In this chapter, you will learn how to use R for finding various probabilities for both discrete and continuous probability distributions. The normal distribution can serve as a model for the rest. The density function is dnorm(). The cumulative probability distribution (PDF) is pnorm()and the quantile function is qnorm(). The function for simulating a random value based on the normal distribution is rnorm().

**Recipe 9-1. Finding Areas Under the Standard Normal Curve**

Problem

Everyone who uses statistics on even a casual basis needs to look up the probability to the left or to the right of a given *z* score. It is also very common to need to find the area between two *z* scores. Because the standard normal distribution is symmetrical, many of the tables go from the mean of 0 to a high *z* score of 3.5 or 4.0. In Recipe 9-1, you learn how to build and plot your own standard normal distribution to visualize areas under the curve. You also learn how to “look up” areas and plot them for visualization.

Solution

First, we will build two vectors. One is the *x* axis (*z* scores ranging from –4 to 4) and the other is the probability density for each *z* score. This is the *y* axis. We will combine the vectors into a data frame, which we will abbreviate df. To get the densities, we use the dnorm() function.

> xaxis <- seq(-4, 4, by = 0.10)

> yaxis <- dnorm(xaxis)

> df <- as.data.frame(cbind(xaxis, yaxis))

We now have everything we need to build a standard normal distribution and plot it (see Figure 9-1). Here’s how to build the curve. Though technically not required, combining the axes into a data frame allows us to use ggplot2 with the data frame to produce different graphics. Here, however, we simply use the base R graphics module to plot the normal curve. To clarify matters, the type is "l", which stands for “line,” and not the numeral 1.

df <- as.data.frame(cbind(xaxis, yaxis))

> plot(df, xlab = "z score", ylab = "density", type = "l")

*Figure 9-1**.** The standard normal curve*

We see the familiar unimodal, symmetrical, bell-shaped curve and note that the probabilities taper off rapidly after values of *z* = ±3.

You can find areas under the normal curve by using a subtraction strategy. The pnorm() function also allows you to find both right- and left-tailed probabilities. You can find the area between any two *z* scores simply by subtracting the area to the left of the lower *z* score from the area to the left of the higher *z* score. Find the area to the left of a *z* score by using the pnorm() function. Similarly, you can find the area to the right of a given *z* score by setting the lower argument to FALSE (or by finding 1-pnorm()). Let us determine the areas to the left and right of a *z* score of 1.96:

> pnorm(1.96)

[1] 0.9750021

> pnorm(1.96, lower = FALSE)

[1] 0.0249979

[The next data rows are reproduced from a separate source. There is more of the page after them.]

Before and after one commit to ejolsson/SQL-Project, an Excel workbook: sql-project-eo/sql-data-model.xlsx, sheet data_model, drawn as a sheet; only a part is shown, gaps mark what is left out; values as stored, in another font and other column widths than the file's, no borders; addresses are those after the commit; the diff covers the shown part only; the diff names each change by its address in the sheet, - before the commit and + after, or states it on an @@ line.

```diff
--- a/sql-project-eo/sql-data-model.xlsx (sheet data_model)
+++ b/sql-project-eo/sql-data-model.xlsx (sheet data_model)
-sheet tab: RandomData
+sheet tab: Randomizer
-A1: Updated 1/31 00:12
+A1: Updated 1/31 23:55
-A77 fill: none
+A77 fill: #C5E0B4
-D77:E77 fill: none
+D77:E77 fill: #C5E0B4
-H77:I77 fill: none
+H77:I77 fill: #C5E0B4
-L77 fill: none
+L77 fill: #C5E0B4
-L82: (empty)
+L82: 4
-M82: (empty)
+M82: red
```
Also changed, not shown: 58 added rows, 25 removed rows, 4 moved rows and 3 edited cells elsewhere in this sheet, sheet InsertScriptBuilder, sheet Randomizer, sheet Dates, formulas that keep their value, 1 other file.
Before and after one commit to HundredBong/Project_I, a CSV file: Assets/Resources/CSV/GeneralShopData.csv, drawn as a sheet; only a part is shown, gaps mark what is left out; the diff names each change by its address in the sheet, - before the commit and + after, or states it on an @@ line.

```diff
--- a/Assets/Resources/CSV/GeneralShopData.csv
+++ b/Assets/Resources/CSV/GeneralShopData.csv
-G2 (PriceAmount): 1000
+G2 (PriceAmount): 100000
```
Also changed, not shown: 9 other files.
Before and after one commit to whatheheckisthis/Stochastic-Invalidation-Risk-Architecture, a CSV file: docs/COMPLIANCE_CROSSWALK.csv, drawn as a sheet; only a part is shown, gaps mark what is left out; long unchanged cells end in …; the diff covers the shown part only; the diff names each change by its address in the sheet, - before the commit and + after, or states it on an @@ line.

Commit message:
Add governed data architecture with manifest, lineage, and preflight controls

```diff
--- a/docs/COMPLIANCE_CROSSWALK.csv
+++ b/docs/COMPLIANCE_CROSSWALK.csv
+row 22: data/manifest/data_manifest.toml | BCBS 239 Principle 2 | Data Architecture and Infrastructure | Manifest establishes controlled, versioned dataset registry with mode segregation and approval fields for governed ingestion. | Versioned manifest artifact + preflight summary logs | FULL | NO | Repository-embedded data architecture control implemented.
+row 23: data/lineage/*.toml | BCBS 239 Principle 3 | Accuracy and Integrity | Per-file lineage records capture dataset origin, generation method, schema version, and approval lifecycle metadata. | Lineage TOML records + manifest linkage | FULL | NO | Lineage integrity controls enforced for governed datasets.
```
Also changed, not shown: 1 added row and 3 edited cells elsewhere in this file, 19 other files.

Clearly, if we subtract the area to the left of *z* = –1.96 from the area to the left of *z* =1.96, we will be left with the middle 95% of the standard normal distribution:

> pnorm(1.96) - pnorm(1.96, lower = FALSE)

[1] 0.9500042

We could also find this using pnorm(1.96)-pnorm(-1.96).

It is similarly easy to use the qnorm() function to locate critical values. Assume we want the value of *z* that cuts off the top 10% of the standard normal distribution from the lower 90%. We use the qnorm() function as follows:

> qnorm(.90)

[1] 1.281552

We can also supply a vector of quantiles to the qnorm() function. For example, here are the critical values of *z* for alpha levels of .10, .05, and .01.

> quantiles <- c(.95, .975, .995)

> qnorm(quantiles)

[1] 1.644854 1.959964 2.575829

**Recipe 9-2. Working with Binomial Probabilities**

The binomial probability distribution is the distribution of the random variable *r*, the number of “successes” in a series of *N* dichotomous (0,1) trials, where the result of each trial is a 0 (failure) or a 1 (success). Often the definition of success is arbitrary, as in heads or tails in a coin toss, but sometimes the definition of success is logical, as in a correct answer to a multiple-choice question or a unit without a defect. The binomial distribution gives the probability of *r* successes in *N* trials, where *r* can range from 0 to *N*. The most common and well-known example is that of a coin toss. We know intuitively that a fair coin has a probability of .5 of landing on heads, and a probability of .5 of landing on tails. Yet when we flip the coin, we get one or the other. The two outcomes are dbinom mutually exclusive. The law of large numbers tells us that over a long series of trials, the empirical probability of heads will converge on the theoretical probability.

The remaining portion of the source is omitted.